The decision of the European Central Bank to hike the base interest rate will also reflect in the Euribor on which most Estonian home loans are based. Real estate businessman Viljar Arakas said on the "Vikerhommik" radio program that money finally coming at a price will end the real estate prices rally without causing a crash this time.
"Looking at other economies, such as Canada or Australia, that are ahead of us hiking interest rates, their real estate markets are in decline. But it does not spell a collapse, simply a correction in prices. SEB forecasts prices in nearby Sweden to also come down 15-20 percent in the wake of interest rate hikes after climbing for 30 years," Arakas suggested.

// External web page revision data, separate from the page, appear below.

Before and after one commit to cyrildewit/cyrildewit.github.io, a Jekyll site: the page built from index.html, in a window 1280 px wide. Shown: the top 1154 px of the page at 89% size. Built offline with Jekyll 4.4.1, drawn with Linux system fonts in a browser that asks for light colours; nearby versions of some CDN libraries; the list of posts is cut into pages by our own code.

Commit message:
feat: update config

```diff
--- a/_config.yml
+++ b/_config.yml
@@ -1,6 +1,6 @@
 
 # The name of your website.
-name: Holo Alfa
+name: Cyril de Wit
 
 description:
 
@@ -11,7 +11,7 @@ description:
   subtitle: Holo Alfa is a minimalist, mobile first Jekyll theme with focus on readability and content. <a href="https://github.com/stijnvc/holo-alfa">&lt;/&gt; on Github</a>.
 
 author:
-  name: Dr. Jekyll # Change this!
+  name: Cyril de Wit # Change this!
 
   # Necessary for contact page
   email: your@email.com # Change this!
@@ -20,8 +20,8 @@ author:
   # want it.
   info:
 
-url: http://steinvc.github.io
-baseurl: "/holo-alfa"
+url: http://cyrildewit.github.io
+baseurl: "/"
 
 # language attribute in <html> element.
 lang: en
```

He added that the situation on the real estate market has been harebrained for some time and can be compared to minutes before a thunderstorm starts and clears the air.
"Right now, the 'no shame in asking' principle rules. This will end, while we will also not see a repeat of 2009-2010. Of course, prices have also grown for developers after the Covid and Ukraine crises. But the river is not flowing as swiftly anymore. The number of transactions is falling, while this will be reflected in statistics a year later. All in all, it benefits the real estate market as an uphill race cannot be good," the businessman offered.
He added that the biggest change will be expectations moving to where they ought to be. This will affect rational buyers less and emotional ones more.
"We are living in a consumer-centric society, and it is among the most important economic indicators. Real estate has been doing swell for the last decade thanks to cheap financing. But central banks are now correcting Covid-era mistakes and turning off the money taps again. The additional money that hit the market has created the current situation."
Arakas' calculations suggest €10 billion worth of home loans have been sold in Estonia, and Euribor hitting 2 percent would see an additional €200 million taken from banks' customers.
"But the effect in soaring energy prices is tenfold that. It is suggested households could spend 1/3 of income on housing. I believe it will be quite different this winter."
The businessman added that he would postpone buying a home by 6-12 months in the current situation.
"I belong in the camp that sees potential for a small drop in prices. The price per square meter will not fall from €5,000 to €2,000, but even a drop to €4,000 would be a clear win."
Arakas said that the prices of private residences have been moving behind apartments. The price difference between apartments and residences could start growing again after the market adjustment.
He added that makers of modular houses that can offer standard solutions could find the situation to their benefit.
Asked whether banks could consider lowering their profit margins, Arakas remained skeptical. "Sporting a negative outlook at home (Sweden – ed.), it is unlikely SEB and Swedbank look on the Estonian market optimistically," he said.
Editor: Marcus Turovski